Don’t worry, I didn’t write a personal essay today. Just a good ole fashioned round-up of books I read in the first quarter of the year.
How is the first quarter gone? I’m still reeling from 2020.
Per usual, books are keeping me relatively sane. Relatively. I’m following my bliss, as they say, with no real regard for the Classics Challenge or any other self-imposed structure.
That also means I’m nowhere near reading at the pace I managed last year. All my wordy power is going into the writing and proofing I do for work. Are one’s executive functions supposed to slow after 40?
Modpodge and themed mantels are also keeping me sane.
How about you? Tell me what weird (or normal if you’re like that) stuff you’re doing to sane.
On to the books!
What Shannon read in January/February/March
Past recaps here.
I managed, um, one review: Burnout: I’m adding this to the “books I throw at everyone” pile
This author wrote a fun New York Times article on this topic and it is better than the book. She essentially has one idea that she and an editor managed to streeeeetch out over way more pages than were necessary in her book. Most of the book is filler–stories from the time she spent researching and observing exotic animal trainers. If you like animal stories, you’ll like the book. If you want the straight deets on how she applied what she learned to her marriage, read the article.
That said, this whole concept rubbed me the wrong way. A lot of the “training” she was doing with her husband surrounded “second shift” work. It seems to me she is required to do a lot of the emotional and physical labor in her marriage and that needs to be addressed head on. Because women shouldn’t have to train their husbands. End rant.
In times of trouble, I turn to David.

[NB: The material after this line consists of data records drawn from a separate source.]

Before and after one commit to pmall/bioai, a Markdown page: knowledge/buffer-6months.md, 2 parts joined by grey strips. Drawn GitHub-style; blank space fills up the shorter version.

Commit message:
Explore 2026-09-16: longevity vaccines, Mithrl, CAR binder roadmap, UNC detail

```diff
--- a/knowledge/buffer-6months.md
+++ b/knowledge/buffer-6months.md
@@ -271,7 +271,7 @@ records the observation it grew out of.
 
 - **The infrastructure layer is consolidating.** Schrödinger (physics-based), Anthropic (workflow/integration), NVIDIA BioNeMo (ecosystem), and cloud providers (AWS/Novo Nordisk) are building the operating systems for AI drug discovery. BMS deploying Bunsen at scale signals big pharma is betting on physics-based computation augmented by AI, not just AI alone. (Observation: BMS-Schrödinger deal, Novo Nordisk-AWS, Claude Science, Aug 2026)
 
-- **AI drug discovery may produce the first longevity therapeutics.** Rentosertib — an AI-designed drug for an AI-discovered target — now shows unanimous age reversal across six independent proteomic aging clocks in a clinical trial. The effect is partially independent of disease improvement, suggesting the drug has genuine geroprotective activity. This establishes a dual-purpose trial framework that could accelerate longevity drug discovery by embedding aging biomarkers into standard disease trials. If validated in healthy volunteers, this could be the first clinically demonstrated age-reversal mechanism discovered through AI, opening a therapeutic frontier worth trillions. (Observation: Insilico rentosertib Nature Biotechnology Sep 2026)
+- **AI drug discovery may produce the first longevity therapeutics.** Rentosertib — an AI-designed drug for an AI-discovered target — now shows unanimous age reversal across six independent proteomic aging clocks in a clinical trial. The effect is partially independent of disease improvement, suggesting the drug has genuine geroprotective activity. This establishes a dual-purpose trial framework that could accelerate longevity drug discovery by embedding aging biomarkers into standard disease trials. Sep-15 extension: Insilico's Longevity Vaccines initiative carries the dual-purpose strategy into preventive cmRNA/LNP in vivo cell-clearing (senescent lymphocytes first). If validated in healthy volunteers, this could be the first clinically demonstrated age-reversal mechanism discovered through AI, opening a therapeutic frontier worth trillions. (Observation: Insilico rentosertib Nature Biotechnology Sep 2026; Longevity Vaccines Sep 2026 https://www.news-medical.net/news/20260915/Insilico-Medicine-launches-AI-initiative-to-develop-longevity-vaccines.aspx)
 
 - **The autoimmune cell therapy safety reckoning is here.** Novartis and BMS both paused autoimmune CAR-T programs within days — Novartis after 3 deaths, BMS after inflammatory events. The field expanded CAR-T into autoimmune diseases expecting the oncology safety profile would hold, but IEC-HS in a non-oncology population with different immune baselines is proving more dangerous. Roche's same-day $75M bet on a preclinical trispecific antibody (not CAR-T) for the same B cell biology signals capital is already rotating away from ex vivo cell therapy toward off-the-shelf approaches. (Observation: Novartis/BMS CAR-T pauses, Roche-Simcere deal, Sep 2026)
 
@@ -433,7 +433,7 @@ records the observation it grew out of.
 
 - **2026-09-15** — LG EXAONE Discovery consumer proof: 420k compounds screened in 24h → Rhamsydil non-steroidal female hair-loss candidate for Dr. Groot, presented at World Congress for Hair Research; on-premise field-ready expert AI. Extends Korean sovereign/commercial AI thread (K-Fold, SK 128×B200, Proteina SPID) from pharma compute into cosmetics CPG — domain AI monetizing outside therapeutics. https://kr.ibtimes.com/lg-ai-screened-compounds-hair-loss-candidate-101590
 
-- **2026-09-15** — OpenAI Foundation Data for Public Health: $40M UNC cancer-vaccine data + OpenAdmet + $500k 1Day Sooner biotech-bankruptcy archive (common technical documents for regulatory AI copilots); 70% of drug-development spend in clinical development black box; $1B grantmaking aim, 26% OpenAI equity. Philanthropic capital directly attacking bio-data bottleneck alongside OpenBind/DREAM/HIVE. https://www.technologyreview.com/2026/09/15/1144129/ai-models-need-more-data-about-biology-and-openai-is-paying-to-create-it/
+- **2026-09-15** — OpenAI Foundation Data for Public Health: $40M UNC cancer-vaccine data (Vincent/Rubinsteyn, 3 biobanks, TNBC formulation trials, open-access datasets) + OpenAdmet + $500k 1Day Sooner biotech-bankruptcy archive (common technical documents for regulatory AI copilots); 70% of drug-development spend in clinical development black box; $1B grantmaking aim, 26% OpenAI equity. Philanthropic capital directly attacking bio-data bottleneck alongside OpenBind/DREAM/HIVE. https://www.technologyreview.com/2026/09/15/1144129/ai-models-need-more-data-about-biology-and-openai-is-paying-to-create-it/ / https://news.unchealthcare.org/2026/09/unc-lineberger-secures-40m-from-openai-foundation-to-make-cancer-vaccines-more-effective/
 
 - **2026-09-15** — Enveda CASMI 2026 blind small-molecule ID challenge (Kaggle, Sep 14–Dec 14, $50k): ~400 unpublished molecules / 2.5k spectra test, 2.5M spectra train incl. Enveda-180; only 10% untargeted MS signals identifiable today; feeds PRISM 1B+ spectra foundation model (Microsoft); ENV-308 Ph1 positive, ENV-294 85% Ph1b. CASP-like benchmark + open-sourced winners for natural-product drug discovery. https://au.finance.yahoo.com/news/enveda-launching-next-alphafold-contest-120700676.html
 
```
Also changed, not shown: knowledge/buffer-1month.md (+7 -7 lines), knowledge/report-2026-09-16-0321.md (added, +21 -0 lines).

Whenever I’m taking life too seriously, his essays remind me that life is here to be experienced and that, when viewed from a distance and some added humor, one can experience life as something to be marveled at, laughed at, and enjoyed–even when it’s not the way you want it. You know, as long as your life is essentially going well.
Jane Eyre and Agnes Grey
I also turn to Bronte in times of need. These rereads are straight comfort reading for me. I listened to both while walking and ModPodging.
This is a reread for me. I’d forgotten how heavy-handed it is in the MANIFESTING department. Yes, all caps.
I do not give a crap about the early presidents, but this was excellent! Thanks to my sister-in-law for lending it to me. Coe writes a smart, funny, and feminist *praise hands* bio of Washington that will keep you entertained from the first page. Just read to the “thigh men” part and you’ll be hooked.
Wonderful! And racist per usual. I’d never read any Frances Hodgson Burnett other than The Secret Garden.
WHY DIDN’T I READ THIS SOONER????? Utterly delightful. I listened to the audiobook.
1. Tate’s therapist is a creep who, if he’s still practicing, should have his license taken away. Tate does not know this and presents her attachment to him with zero self-awareness.
2. Definitely don’t listen to the audiobook. She narrates it and it’s terrible.
3. The writing is pedestrian at best.
4. Why did I read to the end?!?!
And that is that! What are you reading? How are you staying sane?